◆ WHAT THE EXERCISE ASKS: Without the pictures, copy the entries below word for word.

◆ SUPPLIED DATA:

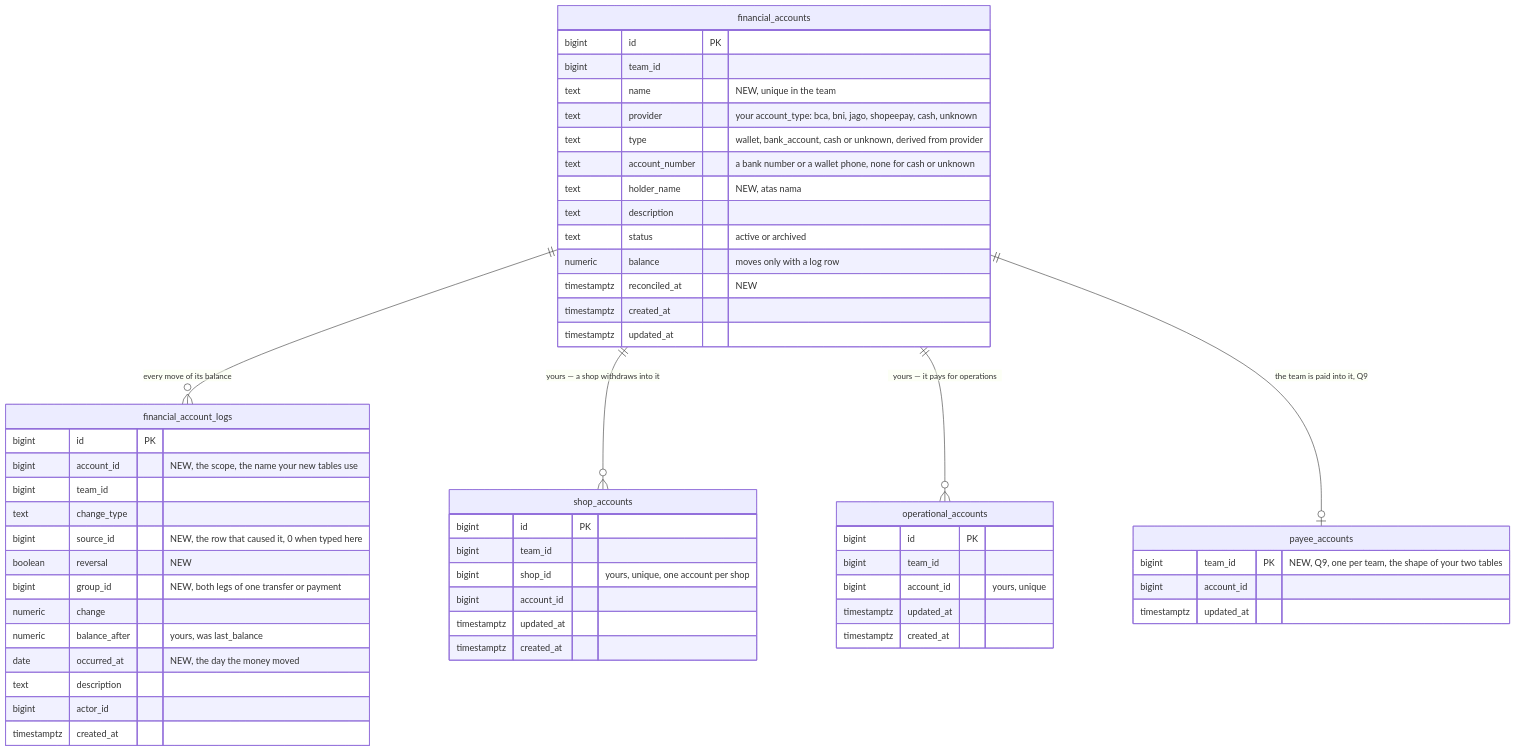
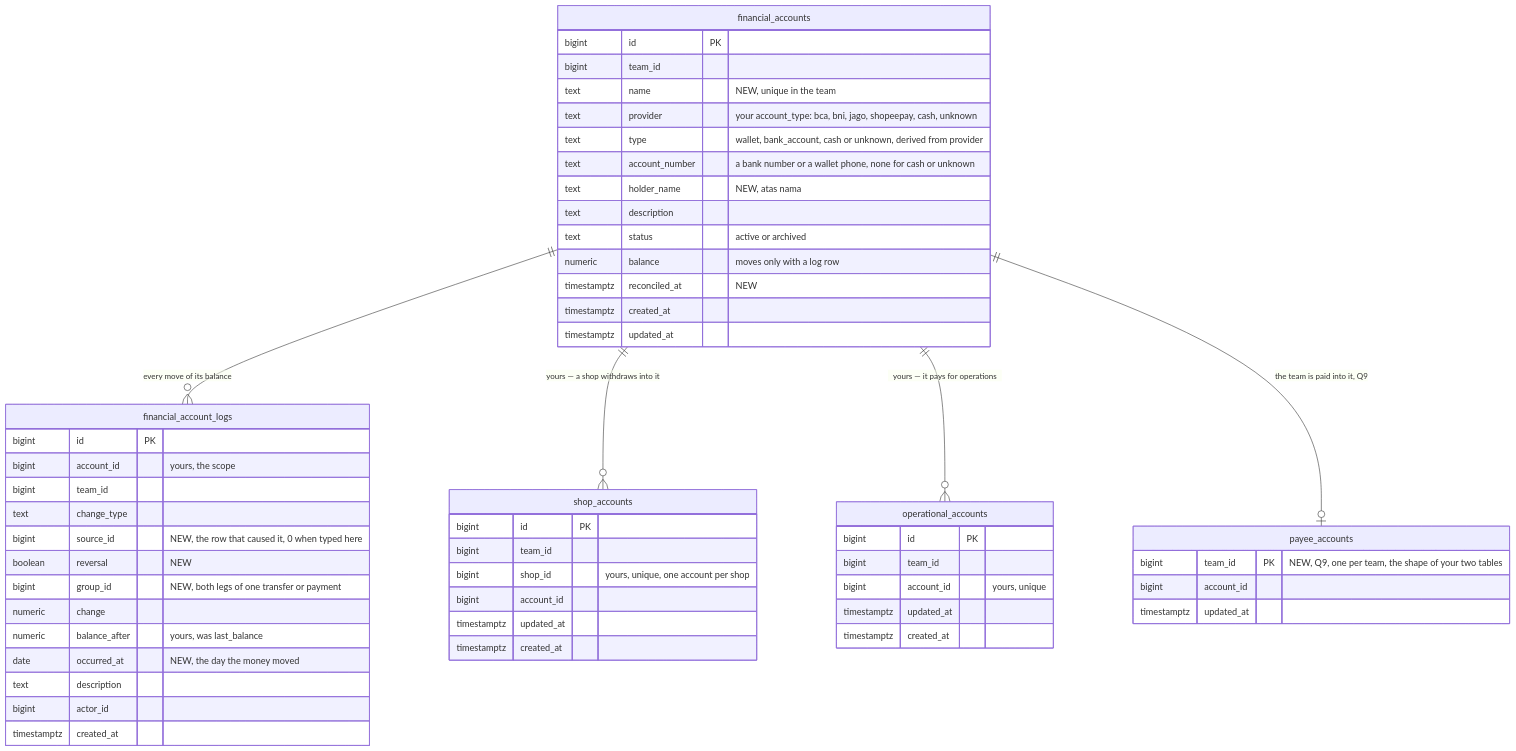
Before and after one commit to pdcgo/warehouse_revamp: the fifth of 6 diagrams in docs/business/financial_account/context_clarify.md, drawn with Mermaid. The commit also changed other lines of this file and 3 other files, not shown here.

````diff
--- a/docs/business/financial_account/context_clarify.md
+++ b/docs/business/financial_account/context_clarify.md
@@ -231,57 +233,57 @@
 ```mermaid
 erDiagram
   financial_accounts ||--o{ financial_account_logs : "every move of its balance"
   financial_accounts ||--o{ shop_accounts : "yours — a shop withdraws into it"
   financial_accounts ||--o{ operational_accounts : "yours — it pays for operations"
   financial_accounts ||--o| payee_accounts : "the team is paid into it, Q9"
   financial_accounts {
     bigint id PK
     bigint team_id
     text name "NEW, unique in the team"
     text provider "your account_type: bca, bni, jago, shopeepay, cash, unknown"
     text type "wallet, bank_account, cash or unknown, derived from provider"
     text account_number "a bank number or a wallet phone, none for cash or unknown"
     text holder_name "NEW, atas nama"
     text description
     text status "active or archived"
     numeric balance "moves only with a log row"
     timestamptz reconciled_at "NEW"
     timestamptz created_at
     timestamptz updated_at
   }
   financial_account_logs {
     bigint id PK
-    bigint account_id "NEW, the scope, the name your new tables use"
+    bigint account_id "yours, the scope"
     bigint team_id
     text change_type
     bigint source_id "NEW, the row that caused it, 0 when typed here"
     boolean reversal "NEW"
     bigint group_id "NEW, both legs of one transfer or payment"
     numeric change
     numeric balance_after "yours, was last_balance"
     date occurred_at "NEW, the day the money moved"
     text description
     bigint actor_id
     timestamptz created_at
   }
   shop_accounts {
     bigint id PK
     bigint team_id
     bigint shop_id "yours, unique, one account per shop"
     bigint account_id
     timestamptz updated_at
     timestamptz created_at
   }
   operational_accounts {
     bigint id PK
     bigint team_id
     bigint account_id "yours, unique"
     timestamptz updated_at
     timestamptz created_at
   }
   payee_accounts {
     bigint team_id PK "NEW, Q9, one per team, the shape of your two tables"
     bigint account_id
     timestamptz updated_at
   }
 ```
````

◆ ANSWER SECTION:
Before and after one commit to pdcgo/warehouse_revamp: the fifth of 6 diagrams in docs/business/financial_account/context_clarify.md, drawn with Mermaid. The commit also changed other lines of this file and 3 other files, not shown here.

````diff
--- a/docs/business/financial_account/context_clarify.md
+++ b/docs/business/financial_account/context_clarify.md
@@ -231,57 +233,57 @@
 ```mermaid
 erDiagram
   financial_accounts ||--o{ financial_account_logs : "every move of its balance"
   financial_accounts ||--o{ shop_accounts : "yours — a shop withdraws into it"
   financial_accounts ||--o{ operational_accounts : "yours — it pays for operations"
   financial_accounts ||--o| payee_accounts : "the team is paid into it, Q9"
   financial_accounts {
     bigint id PK
     bigint team_id
     text name "NEW, unique in the team"
     text provider "your account_type: bca, bni, jago, shopeepay, cash, unknown"
     text type "wallet, bank_account, cash or unknown, derived from provider"
     text account_number "a bank number or a wallet phone, none for cash or unknown"
     text holder_name "NEW, atas nama"
     text description
     text status "active or archived"
     numeric balance "moves only with a log row"
     timestamptz reconciled_at "NEW"
     timestamptz created_at
     timestamptz updated_at
   }
   financial_account_logs {
     bigint id PK
-    bigint account_id "NEW, the scope, the name your new tables use"
+    bigint account_id "yours, the scope"
     bigint team_id
     text change_type
     bigint source_id "NEW, the row that caused it, 0 when typed here"
     boolean reversal "NEW"
     bigint group_id "NEW, both legs of one transfer or payment"
     numeric change
     numeric balance_after "yours, was last_balance"
     date occurred_at "NEW, the day the money moved"
     text description
     bigint actor_id
     timestamptz created_at
   }
   shop_accounts {
     bigint id PK
     bigint team_id
     bigint shop_id "yours, unique, one account per shop"
     bigint account_id
     timestamptz updated_at
     timestamptz created_at
   }
   operational_accounts {
     bigint id PK
     bigint team_id
     bigint account_id "yours, unique"
     timestamptz updated_at
     timestamptz created_at
   }
   payee_accounts {
     bigint team_id PK "NEW, Q9, one per team, the shape of your two tables"
     bigint account_id
     timestamptz updated_at
   }
 ```
````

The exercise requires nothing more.